• Problem details
For each line below that holds "stroke", return the line as it stands.

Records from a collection
┌──
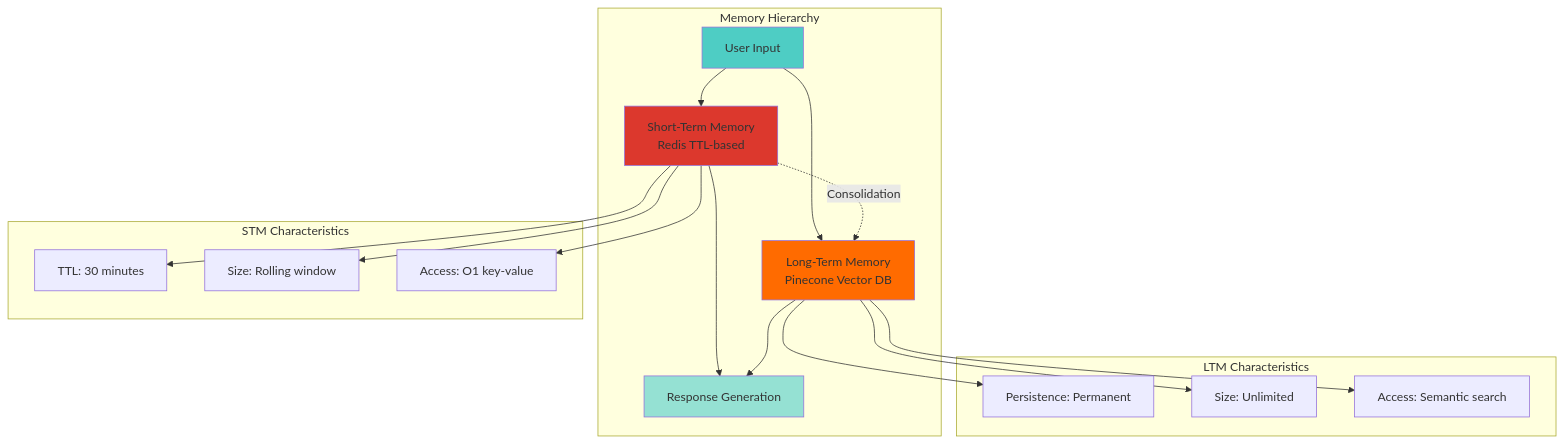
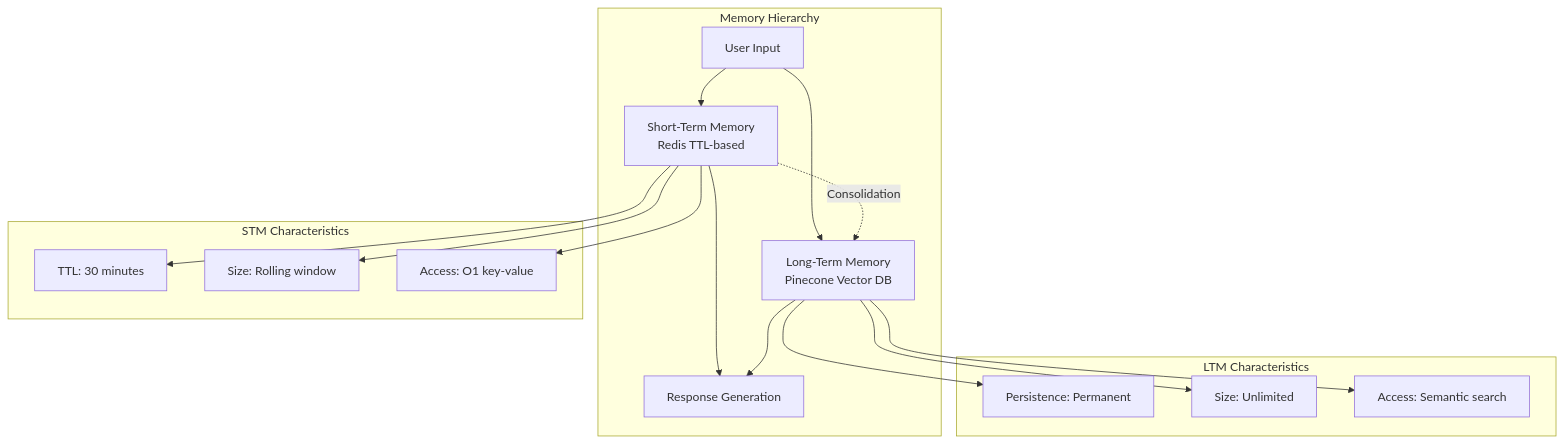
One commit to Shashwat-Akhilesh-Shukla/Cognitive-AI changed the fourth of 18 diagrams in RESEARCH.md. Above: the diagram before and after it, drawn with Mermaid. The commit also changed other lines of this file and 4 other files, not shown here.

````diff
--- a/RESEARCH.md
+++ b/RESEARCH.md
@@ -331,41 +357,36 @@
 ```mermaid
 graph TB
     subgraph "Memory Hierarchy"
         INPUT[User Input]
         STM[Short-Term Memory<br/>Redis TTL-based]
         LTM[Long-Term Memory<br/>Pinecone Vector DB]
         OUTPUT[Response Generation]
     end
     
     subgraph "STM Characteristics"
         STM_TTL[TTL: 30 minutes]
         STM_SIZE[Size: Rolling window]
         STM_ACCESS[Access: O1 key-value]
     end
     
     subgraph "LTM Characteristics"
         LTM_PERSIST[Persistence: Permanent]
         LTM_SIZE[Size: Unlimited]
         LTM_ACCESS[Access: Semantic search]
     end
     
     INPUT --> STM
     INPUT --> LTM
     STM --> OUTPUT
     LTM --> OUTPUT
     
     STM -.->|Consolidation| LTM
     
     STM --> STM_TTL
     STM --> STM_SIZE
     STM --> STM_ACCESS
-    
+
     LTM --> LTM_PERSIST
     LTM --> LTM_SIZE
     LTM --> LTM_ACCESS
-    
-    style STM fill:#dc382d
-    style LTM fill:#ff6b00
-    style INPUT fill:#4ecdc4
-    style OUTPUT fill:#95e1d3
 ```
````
└──
┌──
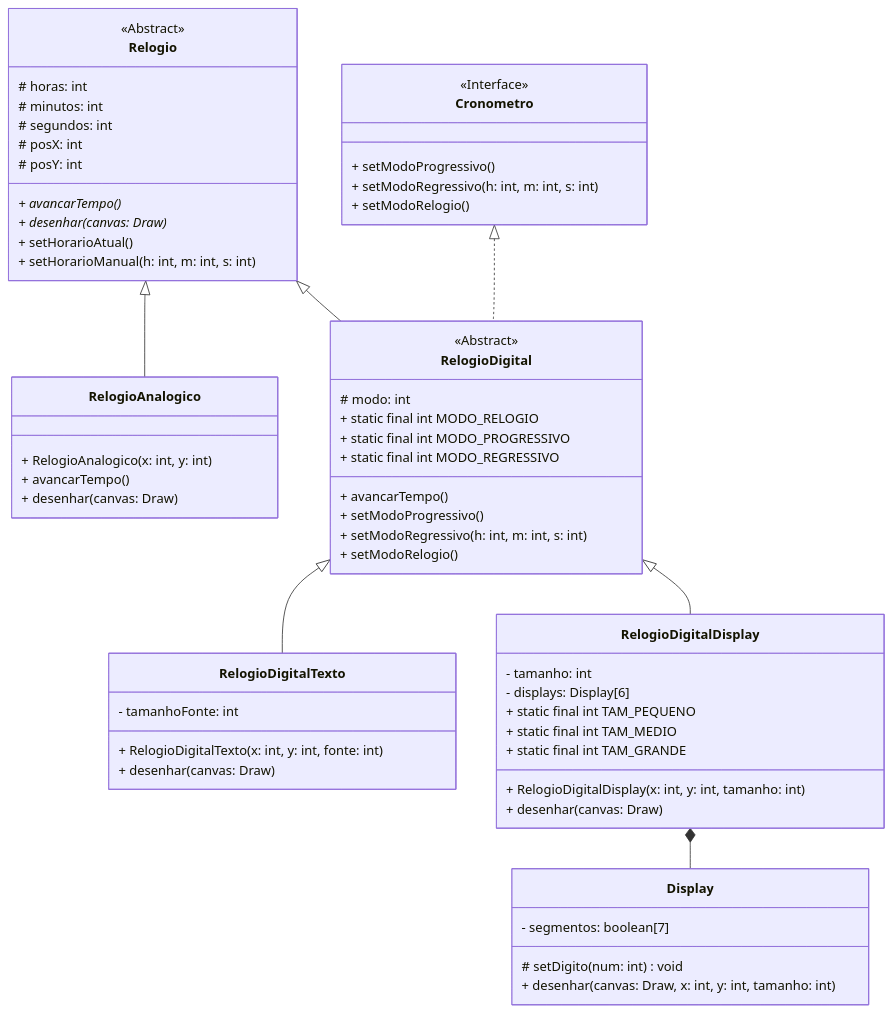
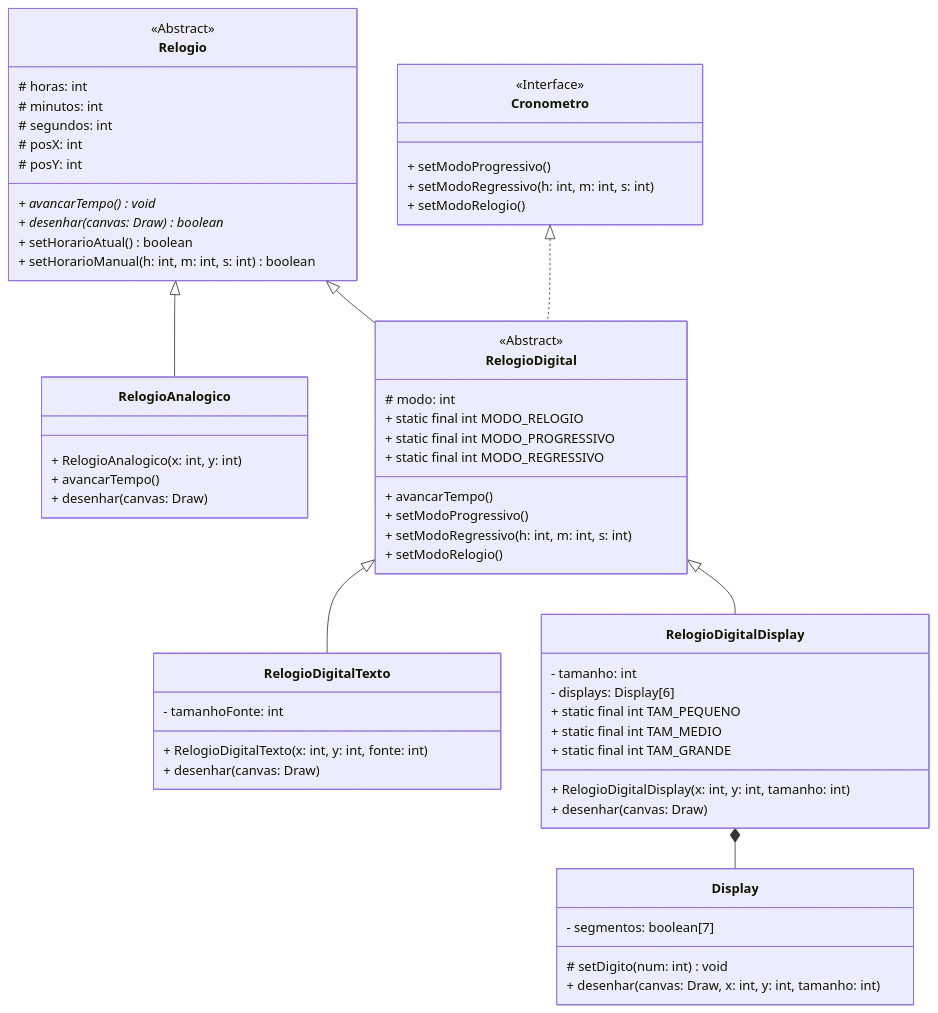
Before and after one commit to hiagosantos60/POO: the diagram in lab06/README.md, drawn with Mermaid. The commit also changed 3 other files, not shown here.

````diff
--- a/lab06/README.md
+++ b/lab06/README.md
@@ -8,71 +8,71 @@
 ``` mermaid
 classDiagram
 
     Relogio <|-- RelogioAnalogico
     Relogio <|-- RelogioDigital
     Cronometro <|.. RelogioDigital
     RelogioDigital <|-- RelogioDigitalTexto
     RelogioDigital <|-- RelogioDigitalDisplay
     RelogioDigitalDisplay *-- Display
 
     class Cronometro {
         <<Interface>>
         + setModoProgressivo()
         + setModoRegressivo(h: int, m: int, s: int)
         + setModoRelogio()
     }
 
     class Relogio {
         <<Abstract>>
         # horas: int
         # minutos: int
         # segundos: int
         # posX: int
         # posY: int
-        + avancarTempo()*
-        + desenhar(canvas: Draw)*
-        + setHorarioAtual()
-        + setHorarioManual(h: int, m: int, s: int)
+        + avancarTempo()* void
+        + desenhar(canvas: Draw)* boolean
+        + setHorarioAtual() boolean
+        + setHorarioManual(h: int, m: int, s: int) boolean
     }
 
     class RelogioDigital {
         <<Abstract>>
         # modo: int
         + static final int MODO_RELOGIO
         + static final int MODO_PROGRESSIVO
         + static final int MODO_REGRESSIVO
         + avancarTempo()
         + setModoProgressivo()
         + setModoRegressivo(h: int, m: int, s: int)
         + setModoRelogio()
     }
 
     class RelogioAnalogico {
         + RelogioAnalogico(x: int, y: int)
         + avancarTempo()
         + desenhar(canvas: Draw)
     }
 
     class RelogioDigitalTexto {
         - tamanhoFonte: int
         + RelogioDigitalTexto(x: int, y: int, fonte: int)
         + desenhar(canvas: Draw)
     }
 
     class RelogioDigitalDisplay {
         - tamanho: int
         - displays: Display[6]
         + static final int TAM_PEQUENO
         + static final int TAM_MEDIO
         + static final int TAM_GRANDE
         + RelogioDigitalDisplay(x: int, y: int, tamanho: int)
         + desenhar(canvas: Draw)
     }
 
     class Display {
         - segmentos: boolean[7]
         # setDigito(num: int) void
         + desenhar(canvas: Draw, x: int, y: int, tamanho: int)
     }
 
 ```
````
└──
┌──
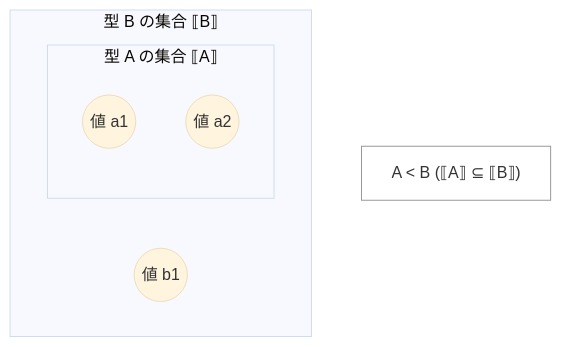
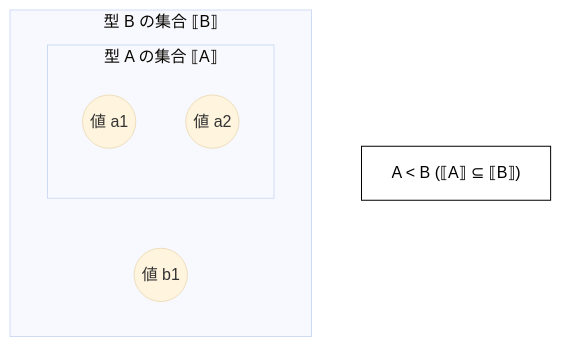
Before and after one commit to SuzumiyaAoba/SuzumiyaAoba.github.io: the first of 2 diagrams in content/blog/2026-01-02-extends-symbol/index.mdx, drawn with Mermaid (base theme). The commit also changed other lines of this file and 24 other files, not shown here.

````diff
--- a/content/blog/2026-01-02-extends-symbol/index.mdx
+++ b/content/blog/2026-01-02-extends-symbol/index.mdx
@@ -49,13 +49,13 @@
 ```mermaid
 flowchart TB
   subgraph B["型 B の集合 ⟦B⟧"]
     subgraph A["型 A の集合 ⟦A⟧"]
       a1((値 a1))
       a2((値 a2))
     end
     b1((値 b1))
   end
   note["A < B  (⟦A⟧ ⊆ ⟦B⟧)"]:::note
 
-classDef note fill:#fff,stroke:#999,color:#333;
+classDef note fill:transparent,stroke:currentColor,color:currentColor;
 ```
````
└──
• Answer space
-classDef note fill:#fff,stroke:#999,color:#333;
+classDef note fill:transparent,stroke:currentColor,color:currentColor;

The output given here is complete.